We arrived in the rain and thought we could see the museum and have a quick look outside at the ruins. We didn’t expect them to be nearly as extensive. Luckily some areas were also covered for preservation, so we could see them without getting wet.
The House of Fountains is the most impressive but all the mosaics are beautiful, intricately detailed and so well preserved.
Here is a short video of the fountains at the Conimbriga Roman Ruins.
Almost 2 hours later, overawed by all we had seen we headed inside to the small museum. The little museum still packs a lot in, with some information to bring together what we had seen outside and a number of objects on display that had been discovered during the excavations.
L and S are really starting to get a handle on how archaeology tells us about the lives of people in the past. It was incredible to see everyday objects that were centuries old, but still recognisable and similar to their modern-day counterparts. For example, sewing and knitting tools that aren’t so different from what their gran and aunty use today.
We’ve also visited Roman sites in many countries now, from the North of England to rural Portugal. What better way to understand the vastness of the Roman Empire? Conimbriga Roman Ruins might be a bit of a detour on the average tour of Portugal but in our opinion, they are well worthwhile.
Museum of Salt

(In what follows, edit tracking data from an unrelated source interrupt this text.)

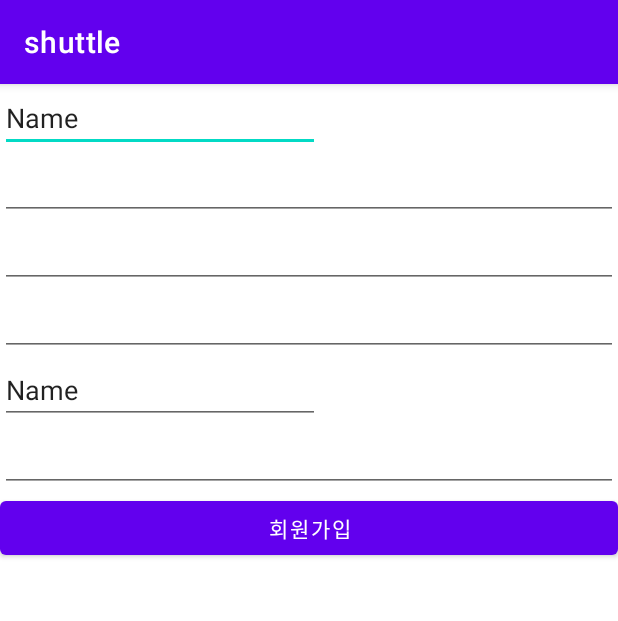
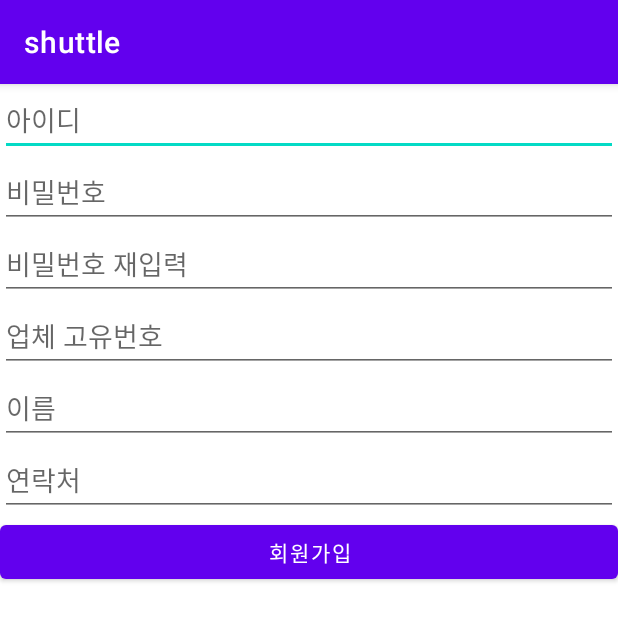
Before and after one commit to wookoo/shuttle-tracker, an Android app: the screen it shows after launch (RegisterActivity), on a phone screen of 412 x 824 dp. Shown: the top 621 px of the screen. Run offline under Robolectric (Android 15) with nearby library versions, the phone set to English and light mode, and no system bars; libraries missing offline, so code that uses them is left out: com.naver.maps.

Commit message:
회원가입 추가중

```diff
--- a/app/src/main/java/me/synology/wookoo/shuttle/RegisterActivity.java
+++ b/app/src/main/java/me/synology/wookoo/shuttle/RegisterActivity.java
@@ -3,12 +3,29 @@ package me.synology.wookoo.shuttle;
 import androidx.appcompat.app.AppCompatActivity;
 
 import android.os.Bundle;
+import android.widget.Button;
+import android.widget.EditText;
 
 public class RegisterActivity extends AppCompatActivity {
+    EditText IDText,passWordText,passWordReText,primaryText,nameText,phoneText;
+    Button registerBtn;
 
     @Override
     protected void onCreate(Bundle savedInstanceState) {
         super.onCreate(savedInstanceState);
         setContentView(R.layout.activity_register);
+
+        IDText = findViewById(R.id.editTextRegisterID);
+        passWordText = findViewById(R.id.editTextRegisterPassword);
+        passWordReText = findViewById(R.id.editTextRegisterPasswordRe);
+        primaryText = findViewById(R.id.editTextRegisterPrimary);
+        nameText = findViewById(R.id.editTextRegisterName);
+        phoneText = findViewById(R.id.editTextRegisterPhone);
+        registerBtn = findViewById(R.id.registerBtn);
+
+
+
+
+
     }
 }
--- a/app/src/main/res/layout/activity_register.xml
+++ b/app/src/main/res/layout/activity_register.xml
@@ -12,45 +12,51 @@
         android:orientation="vertical">
 
         <EditText
-            android:id="@+id/editTextTextPersonName"
-            android:layout_width="wrap_content"
+            android:id="@+id/editTextRegisterID"
+            android:layout_width="match_parent"
             android:layout_height="wrap_content"
             android:ems="10"
             android:inputType="textPersonName"
-            android:text="Name" />
+            android:hint="아이디" />
 
         <EditText
-            android:id="@+id/editTextTextPassword"
+            android:id="@+id/editTextRegisterPassword"
             android:layout_width="match_parent"
             android:layout_height="wrap_content"
             android:ems="10"
+            android:hint="비밀번호"
             android:inputType="textPassword" />
 
         <EditText
-            android:id="@+id/editTextTextPassword2"
+            android:id="@+id/editTextRegisterPasswordRe"
             android:layout_width="match_parent"
             android:layout_height="wrap_content"
             android:ems="10"
+            android:hint="비밀번호 재입력"
             android:inputType="textPassword" />
 
         <EditText
-            android:id="@+id/editTextNumber"
+            android:id="@+id/editTextRegisterPrimary"
             android:layout_width="match_parent"
             android:layout_height="wrap_content"
             android:ems="10"
+            android:hint="업체 고유번호"
             android:inputType="number" />
         <EditText
-            android:id="@+id/editTextTextPersonNam1"
-            android:layout_width="wrap_content"
+            android:id="@+id/editTextRegisterName"
+            android:layout_width="match_parent"
             android:layout_height="wrap_content"
             android:ems="10"
             android:inputType="textPersonName"
-            android:text="Name" />
+            android:hint="이름" />
       <EditText
+          android:id="@+id/editTextRegisterPhone"
           android:layout_width="match_parent"
           android:layout_height="wrap_content"
+          android:hint="연락처"
           android:inputType="phone"/>
         <Button
+            android:id="@+id/registerBtn"
             android:layout_width="match_parent"
             android:layout_height="wrap_content"
             android:text="회원가입"/>
```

For our final stop of the day on the way into Figueira da Foz we visited the salt museum and salt pans at Nucleo Museologico do Sal in Lavos, a short drive from Figuera.
This is a tiny museum and costs just 1 Euro per adult, but it packs a lot of information in and we left with a much better understanding of the production of salt. The best time to visit is in the summer / late summer as that is when they are producing. There had been so much rain recently that the salt pans weren’t ready yet. More proof that we were experiencing unseasonably cold and wet weather in Portugal (should we need any more proof!)
A tour of Northern Portugal isn’t complete without a visit to a salt pan. It really rounds out the experience of learning about maritime history, cod fishing and the preservation of cod with Portuguese sea salt.
We purchased some delicious flavoured salts and have been adding these to many of our campsite meals since.
We were looking forward to arriving at our accommodation that evening, we’d booked a small Casa (local hotel) in a very pretty location. Casa Pinha is a small hotel with a restaurant and stunning views over the beaches at Figuera da Foz. The weather meant that using the pool was out of the question. It also came with a resident donkey and the kids spent ages hanging out at the swings and talking to him. It was beautiful the next morning to eat breakfast with those views from the restaurant. However the experience wasn’t as good as Casa Rural and Agriturismo experiences we’ve had elsewhere. Being a hotel, however small, it was still a bit impersonal.
The next day we took a detour across country to the East of Portugal, very close to the Spanish border, to visit the small village of Monsanto. In our next post see why this village is so special…